- Task goal
Each record below is to be retyped exactly, with its pictures omitted.

- Record extracts
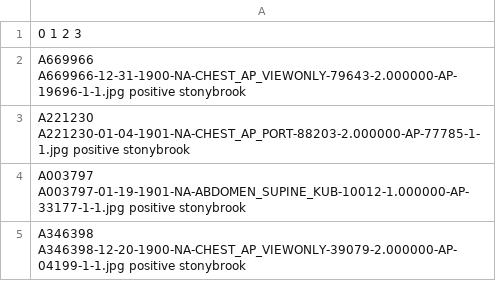
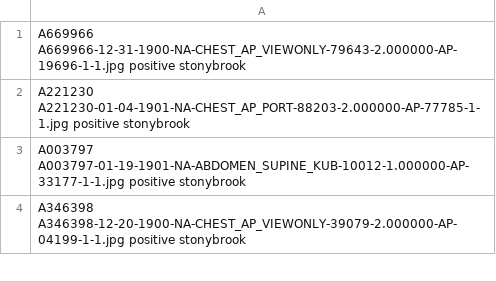
Before and after one commit to Michaeltaoma/SecureCovid, a CSV file: data/train_test/shadow/train_shadow_pos_500.csv (was data/train_test/train_shadow_pos_500.csv), drawn as a sheet; only a part is shown; the diff names each change by its address in the sheet, - before the commit and + after, or states it on an @@ line.

Commit message:
1. process data

```diff
--- a/data/train_test/train_shadow_pos_500.csv
+++ b/data/train_test/shadow/train_shadow_pos_500.csv
-row 1: 0 1 2 3
```
Also changed, not shown: 8 other files.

- Response area
Before and after one commit to Michaeltaoma/SecureCovid, a CSV file: data/train_test/shadow/train_shadow_pos_500.csv (was data/train_test/train_shadow_pos_500.csv), drawn as a sheet; only a part is shown; the diff names each change by its address in the sheet, - before the commit and + after, or states it on an @@ line.

Commit message:
1. process data

```diff
--- a/data/train_test/train_shadow_pos_500.csv
+++ b/data/train_test/shadow/train_shadow_pos_500.csv
-row 1: 0 1 2 3
```
Also changed, not shown: 8 other files.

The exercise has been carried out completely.